Yes, banks are businesses, but they perform, as do privatised utility companies, what can classed a vital public service.

Sign up to our daily newsletter

The i newsletter cut through the noise

We’ve seen the knock-on effects of a branch’s departure – in Eastney, for example, shops have closed and others reported that the area is quieter since the long-standing Lloyds there was shut.

And that’s in Portsmouth, with plenty of branches in Southsea and the city centre within a couple of miles. Pity those people in Emsworth, or Lee-on-the-Solent who find themselves with no easy alternative.

So what is the answer?

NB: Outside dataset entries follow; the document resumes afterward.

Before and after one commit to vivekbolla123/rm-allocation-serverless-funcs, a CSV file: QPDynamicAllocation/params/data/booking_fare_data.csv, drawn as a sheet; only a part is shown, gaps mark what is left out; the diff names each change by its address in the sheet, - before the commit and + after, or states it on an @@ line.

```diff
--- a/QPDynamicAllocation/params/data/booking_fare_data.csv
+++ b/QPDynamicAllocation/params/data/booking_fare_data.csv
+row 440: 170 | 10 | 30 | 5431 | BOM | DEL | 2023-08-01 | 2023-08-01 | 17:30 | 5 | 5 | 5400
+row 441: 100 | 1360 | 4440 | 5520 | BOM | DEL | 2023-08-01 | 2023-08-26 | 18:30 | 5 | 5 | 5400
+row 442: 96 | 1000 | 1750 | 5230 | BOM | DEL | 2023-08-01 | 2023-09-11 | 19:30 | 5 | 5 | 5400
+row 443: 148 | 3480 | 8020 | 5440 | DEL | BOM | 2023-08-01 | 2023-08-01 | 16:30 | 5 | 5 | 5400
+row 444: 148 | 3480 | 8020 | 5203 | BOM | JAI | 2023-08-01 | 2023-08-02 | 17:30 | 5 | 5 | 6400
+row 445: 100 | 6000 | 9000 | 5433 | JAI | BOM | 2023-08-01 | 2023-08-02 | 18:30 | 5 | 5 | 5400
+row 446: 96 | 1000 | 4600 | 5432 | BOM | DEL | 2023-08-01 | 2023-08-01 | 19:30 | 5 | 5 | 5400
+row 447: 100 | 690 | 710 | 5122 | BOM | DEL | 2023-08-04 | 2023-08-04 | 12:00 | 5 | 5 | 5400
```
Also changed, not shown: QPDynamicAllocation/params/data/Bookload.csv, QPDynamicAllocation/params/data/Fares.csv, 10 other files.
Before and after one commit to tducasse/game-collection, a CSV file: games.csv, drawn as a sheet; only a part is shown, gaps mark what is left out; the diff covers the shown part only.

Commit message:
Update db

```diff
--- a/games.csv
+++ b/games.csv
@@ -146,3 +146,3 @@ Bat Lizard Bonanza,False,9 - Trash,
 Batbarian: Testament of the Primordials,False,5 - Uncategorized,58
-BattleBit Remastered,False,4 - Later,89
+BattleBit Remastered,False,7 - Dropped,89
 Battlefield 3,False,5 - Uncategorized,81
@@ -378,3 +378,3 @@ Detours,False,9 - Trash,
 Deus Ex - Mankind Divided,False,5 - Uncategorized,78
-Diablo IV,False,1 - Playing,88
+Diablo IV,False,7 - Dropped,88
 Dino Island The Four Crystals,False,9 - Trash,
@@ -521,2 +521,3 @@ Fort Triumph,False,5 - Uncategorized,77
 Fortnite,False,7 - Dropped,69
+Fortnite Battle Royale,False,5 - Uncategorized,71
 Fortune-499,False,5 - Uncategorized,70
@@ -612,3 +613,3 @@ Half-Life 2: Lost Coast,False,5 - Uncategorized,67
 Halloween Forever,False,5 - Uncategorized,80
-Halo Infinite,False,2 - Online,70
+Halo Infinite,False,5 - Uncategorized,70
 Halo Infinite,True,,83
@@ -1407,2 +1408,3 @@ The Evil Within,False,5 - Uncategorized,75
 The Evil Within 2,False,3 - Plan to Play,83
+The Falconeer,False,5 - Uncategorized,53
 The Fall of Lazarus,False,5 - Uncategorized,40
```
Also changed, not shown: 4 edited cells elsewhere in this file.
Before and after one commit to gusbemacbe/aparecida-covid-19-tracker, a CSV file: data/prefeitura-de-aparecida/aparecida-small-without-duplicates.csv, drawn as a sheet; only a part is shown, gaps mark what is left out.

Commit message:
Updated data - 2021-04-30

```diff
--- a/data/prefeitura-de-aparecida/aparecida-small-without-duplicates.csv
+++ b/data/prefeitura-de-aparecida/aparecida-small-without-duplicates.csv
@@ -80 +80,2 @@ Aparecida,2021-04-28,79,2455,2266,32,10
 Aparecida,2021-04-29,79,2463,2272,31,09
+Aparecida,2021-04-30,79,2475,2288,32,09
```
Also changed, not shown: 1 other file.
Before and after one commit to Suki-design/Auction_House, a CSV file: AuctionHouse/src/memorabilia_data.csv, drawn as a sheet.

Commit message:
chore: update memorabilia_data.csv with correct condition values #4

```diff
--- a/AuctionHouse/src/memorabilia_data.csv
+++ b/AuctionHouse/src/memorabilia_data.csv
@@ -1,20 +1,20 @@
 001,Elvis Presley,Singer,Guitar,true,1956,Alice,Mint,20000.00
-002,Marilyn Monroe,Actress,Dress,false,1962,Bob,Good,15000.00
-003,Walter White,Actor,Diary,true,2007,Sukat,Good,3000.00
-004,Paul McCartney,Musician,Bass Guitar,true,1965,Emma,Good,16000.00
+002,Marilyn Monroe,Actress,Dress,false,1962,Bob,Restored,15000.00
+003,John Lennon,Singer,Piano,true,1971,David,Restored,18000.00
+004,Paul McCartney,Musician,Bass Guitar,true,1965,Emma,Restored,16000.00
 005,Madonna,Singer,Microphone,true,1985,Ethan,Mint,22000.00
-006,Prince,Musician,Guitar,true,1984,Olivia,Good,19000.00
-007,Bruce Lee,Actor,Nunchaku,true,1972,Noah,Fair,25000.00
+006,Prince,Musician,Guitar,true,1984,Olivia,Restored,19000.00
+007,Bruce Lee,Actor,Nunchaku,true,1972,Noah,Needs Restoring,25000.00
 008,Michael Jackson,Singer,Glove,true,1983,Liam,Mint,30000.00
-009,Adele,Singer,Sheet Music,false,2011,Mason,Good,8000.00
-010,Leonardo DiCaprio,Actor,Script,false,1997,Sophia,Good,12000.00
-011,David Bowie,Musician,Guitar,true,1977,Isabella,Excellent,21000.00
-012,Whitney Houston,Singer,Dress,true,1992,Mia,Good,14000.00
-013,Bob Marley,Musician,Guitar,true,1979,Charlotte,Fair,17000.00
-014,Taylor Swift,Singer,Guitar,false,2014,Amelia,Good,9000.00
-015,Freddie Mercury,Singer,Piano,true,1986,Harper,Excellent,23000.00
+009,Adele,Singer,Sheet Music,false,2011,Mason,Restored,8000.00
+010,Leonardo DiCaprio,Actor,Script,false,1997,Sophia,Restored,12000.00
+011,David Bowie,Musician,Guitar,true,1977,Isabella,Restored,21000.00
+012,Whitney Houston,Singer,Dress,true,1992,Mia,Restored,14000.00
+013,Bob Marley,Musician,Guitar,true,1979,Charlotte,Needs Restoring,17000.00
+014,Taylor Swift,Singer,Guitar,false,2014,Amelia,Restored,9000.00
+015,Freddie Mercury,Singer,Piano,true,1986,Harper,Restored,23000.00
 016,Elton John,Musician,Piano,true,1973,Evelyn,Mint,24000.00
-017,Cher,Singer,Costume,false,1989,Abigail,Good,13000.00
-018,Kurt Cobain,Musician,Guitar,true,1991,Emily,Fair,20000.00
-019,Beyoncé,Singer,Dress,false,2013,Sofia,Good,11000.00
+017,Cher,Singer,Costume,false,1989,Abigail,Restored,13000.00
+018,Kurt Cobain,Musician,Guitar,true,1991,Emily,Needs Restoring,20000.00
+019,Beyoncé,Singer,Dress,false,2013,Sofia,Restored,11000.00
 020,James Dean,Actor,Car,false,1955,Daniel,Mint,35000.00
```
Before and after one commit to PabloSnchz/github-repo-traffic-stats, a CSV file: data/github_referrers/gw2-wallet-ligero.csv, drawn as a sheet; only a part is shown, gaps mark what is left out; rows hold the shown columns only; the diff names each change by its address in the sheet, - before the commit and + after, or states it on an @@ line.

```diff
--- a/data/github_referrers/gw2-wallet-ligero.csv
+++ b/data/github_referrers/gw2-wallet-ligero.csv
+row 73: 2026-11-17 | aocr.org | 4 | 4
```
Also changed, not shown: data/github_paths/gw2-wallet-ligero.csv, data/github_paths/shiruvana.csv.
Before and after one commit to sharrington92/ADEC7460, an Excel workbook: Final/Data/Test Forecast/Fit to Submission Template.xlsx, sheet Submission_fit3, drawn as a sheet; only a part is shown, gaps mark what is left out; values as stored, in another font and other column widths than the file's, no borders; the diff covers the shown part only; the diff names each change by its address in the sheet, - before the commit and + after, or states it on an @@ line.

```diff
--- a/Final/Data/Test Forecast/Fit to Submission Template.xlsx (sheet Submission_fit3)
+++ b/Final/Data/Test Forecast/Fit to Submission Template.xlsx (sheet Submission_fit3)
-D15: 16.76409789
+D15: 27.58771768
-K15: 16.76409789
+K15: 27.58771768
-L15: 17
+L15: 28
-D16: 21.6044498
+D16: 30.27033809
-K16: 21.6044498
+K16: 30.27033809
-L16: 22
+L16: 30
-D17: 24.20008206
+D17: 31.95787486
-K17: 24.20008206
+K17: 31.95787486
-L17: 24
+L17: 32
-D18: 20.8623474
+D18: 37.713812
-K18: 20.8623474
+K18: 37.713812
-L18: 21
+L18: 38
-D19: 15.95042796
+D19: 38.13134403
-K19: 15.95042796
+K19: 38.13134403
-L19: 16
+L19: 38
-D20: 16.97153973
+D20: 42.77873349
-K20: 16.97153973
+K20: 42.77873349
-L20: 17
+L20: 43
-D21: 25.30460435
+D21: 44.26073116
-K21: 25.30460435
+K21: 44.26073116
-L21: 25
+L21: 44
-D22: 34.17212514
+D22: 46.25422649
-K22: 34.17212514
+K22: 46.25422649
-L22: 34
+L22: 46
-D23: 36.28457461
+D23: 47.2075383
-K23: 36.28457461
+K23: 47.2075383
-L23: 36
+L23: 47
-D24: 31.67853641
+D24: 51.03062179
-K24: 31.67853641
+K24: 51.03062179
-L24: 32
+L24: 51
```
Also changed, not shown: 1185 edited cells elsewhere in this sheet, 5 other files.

Firstly, we’d like to see legislation brought in that forces a bank to introduce a mobile facility at least once a week if it closes its last branch in a town or village, and to maintain an ATM. That’s not difficult – and even makes business sense to retain customers.

Secondly, perhaps the Post Office network could play a larger part in what could be termed ‘daily’ banking. Post offices are hoping to survive into the future by moving into existing shops, such as village stores, and small supermarkets. Already it is possible to withdraw cash – it would be good to see the remit extended into paying bills and transferring money. There’s a need for more publicity on this.

We should accept that not everybody – and certainly not at present – will make the jump online. Those who can bank on their phone may find it easy, but those who do not wish to should not be penalised. It’s time to make banks work for us.